If he does not fight again until next May, which has become a popular date for him, it would be the third time he’d taken a year off between fights. The wisdom of that remains in doubt because at 35 long layoffs can be counterproductive, especially for a counter puncher who relies on timing, speed and defense to win. Suggest that to Mayweather and he scoffs but then suggest a lot of things to Mayweather and he scoffs. It’s part of his charm.
For all the uncertainty swirling around him as he stepped into freedom for the first time in 60 days, some things remained familiar. Mayweather was still undefeated anywhere but in a court room and he was already more than $30,000 short, the price he allegedly paid to purchase an alligator handbag for his finance, Shantel Jackson. Who knew you could spend $30,000 on a handbag? And who would want to? That was only one of a number of items Mayweather bought from jail for his future bride’s birthday. Apparently the detention center’s water may have stunk but the internet service worked well.
So Money Mayweather is back on the streets.
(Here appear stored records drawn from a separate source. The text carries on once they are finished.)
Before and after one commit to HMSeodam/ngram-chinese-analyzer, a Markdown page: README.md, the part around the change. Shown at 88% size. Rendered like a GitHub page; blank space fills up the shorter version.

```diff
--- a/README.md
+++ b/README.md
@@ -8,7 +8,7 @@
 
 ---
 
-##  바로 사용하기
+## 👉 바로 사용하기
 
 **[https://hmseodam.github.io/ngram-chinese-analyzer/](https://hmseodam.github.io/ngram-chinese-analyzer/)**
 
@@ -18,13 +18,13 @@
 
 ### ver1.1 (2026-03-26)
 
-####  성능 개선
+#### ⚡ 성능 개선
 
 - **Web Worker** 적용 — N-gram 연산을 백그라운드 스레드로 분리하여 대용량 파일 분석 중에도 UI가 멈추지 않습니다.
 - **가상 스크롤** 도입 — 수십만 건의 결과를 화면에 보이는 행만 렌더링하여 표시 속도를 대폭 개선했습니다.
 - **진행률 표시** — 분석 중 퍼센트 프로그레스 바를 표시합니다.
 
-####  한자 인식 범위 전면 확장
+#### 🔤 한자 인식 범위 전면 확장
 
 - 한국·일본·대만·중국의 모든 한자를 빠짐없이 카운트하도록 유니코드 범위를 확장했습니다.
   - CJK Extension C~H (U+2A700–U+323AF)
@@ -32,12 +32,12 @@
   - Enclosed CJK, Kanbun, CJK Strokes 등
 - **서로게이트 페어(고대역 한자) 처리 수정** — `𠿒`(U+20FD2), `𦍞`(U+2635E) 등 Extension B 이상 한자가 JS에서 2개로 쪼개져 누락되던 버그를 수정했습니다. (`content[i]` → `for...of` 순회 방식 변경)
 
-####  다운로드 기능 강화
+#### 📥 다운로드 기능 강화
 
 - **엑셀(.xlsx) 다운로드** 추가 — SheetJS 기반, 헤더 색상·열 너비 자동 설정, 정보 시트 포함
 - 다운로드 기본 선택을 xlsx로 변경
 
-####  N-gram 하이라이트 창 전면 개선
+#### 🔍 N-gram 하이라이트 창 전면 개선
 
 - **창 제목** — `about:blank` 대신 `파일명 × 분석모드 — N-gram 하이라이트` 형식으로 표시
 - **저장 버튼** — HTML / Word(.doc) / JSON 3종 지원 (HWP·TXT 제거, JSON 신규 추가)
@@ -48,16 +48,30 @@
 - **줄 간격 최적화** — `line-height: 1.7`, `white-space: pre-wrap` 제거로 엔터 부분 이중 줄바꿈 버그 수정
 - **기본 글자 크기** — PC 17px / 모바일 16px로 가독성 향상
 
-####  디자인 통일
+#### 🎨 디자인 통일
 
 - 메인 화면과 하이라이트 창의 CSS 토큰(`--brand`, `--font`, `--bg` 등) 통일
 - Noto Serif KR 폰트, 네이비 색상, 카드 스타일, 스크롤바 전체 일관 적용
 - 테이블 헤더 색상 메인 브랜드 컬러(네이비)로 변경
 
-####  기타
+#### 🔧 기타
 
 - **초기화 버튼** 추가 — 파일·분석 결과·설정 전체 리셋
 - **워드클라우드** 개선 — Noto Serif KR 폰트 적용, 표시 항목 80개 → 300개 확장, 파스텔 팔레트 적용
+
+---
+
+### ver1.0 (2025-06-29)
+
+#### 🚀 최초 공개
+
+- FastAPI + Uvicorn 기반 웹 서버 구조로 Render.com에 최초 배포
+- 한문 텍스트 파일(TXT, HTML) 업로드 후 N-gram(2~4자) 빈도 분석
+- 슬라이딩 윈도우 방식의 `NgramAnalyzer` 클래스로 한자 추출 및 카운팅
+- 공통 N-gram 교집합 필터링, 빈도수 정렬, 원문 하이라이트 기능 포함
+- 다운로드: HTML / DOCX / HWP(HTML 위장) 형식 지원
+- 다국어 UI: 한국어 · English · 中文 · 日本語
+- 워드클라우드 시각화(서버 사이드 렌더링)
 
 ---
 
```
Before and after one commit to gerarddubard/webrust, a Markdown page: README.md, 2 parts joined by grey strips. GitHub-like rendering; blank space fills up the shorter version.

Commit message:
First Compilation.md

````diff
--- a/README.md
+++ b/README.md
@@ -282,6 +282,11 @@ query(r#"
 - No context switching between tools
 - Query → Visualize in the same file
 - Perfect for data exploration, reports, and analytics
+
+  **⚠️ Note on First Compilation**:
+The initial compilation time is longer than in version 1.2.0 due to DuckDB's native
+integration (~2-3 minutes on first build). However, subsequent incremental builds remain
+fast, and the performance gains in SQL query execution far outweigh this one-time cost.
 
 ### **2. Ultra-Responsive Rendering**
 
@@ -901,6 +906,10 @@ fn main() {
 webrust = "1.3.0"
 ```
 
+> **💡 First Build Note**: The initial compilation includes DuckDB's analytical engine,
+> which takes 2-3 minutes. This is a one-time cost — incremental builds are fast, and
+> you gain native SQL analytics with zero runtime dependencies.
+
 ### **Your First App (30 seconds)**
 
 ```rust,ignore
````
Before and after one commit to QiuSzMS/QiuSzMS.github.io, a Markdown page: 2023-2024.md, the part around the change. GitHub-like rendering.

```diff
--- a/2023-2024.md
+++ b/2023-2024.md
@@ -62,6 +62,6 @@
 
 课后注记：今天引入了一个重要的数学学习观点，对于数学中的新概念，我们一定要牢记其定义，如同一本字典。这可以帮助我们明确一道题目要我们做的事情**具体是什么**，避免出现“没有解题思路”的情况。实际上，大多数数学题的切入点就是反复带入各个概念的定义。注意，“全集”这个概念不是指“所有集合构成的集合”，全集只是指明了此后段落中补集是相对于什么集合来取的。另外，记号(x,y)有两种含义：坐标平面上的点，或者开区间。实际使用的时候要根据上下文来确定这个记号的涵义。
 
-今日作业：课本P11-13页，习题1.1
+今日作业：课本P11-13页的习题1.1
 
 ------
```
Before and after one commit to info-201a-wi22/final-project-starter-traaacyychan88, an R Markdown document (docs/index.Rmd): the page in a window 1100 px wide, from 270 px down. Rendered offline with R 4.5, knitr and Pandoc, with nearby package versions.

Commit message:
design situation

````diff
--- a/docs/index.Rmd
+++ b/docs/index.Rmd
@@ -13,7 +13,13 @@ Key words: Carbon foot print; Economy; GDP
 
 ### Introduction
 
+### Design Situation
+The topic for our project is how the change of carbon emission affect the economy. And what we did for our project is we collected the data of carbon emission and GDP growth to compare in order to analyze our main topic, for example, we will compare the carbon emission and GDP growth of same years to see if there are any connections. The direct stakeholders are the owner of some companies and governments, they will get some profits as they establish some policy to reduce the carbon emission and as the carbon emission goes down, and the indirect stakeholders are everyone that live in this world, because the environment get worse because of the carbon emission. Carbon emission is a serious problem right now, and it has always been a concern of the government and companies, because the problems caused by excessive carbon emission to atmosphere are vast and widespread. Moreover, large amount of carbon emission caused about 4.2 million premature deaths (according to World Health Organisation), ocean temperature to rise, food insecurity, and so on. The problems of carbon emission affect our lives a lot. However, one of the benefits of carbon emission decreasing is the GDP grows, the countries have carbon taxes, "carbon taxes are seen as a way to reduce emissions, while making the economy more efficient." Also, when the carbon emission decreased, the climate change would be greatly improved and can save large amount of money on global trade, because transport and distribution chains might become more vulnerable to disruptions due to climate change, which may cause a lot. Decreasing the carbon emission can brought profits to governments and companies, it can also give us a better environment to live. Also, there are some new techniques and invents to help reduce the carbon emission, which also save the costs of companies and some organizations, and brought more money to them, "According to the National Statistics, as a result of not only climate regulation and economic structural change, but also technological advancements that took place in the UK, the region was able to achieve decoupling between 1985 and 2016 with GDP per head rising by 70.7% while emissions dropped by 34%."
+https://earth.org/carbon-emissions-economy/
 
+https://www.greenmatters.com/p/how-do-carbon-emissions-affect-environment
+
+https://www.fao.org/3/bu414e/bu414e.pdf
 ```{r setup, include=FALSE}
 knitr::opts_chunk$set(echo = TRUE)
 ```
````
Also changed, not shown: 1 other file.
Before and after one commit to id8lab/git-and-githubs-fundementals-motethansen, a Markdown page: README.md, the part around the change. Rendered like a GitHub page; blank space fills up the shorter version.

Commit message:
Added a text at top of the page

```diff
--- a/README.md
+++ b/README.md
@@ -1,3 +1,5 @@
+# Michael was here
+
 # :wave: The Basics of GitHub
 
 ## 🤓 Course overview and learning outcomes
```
How soon before he’s back in boxing is anyone’s guess but if he keeps buying $30,000 handbags it won’t be that long.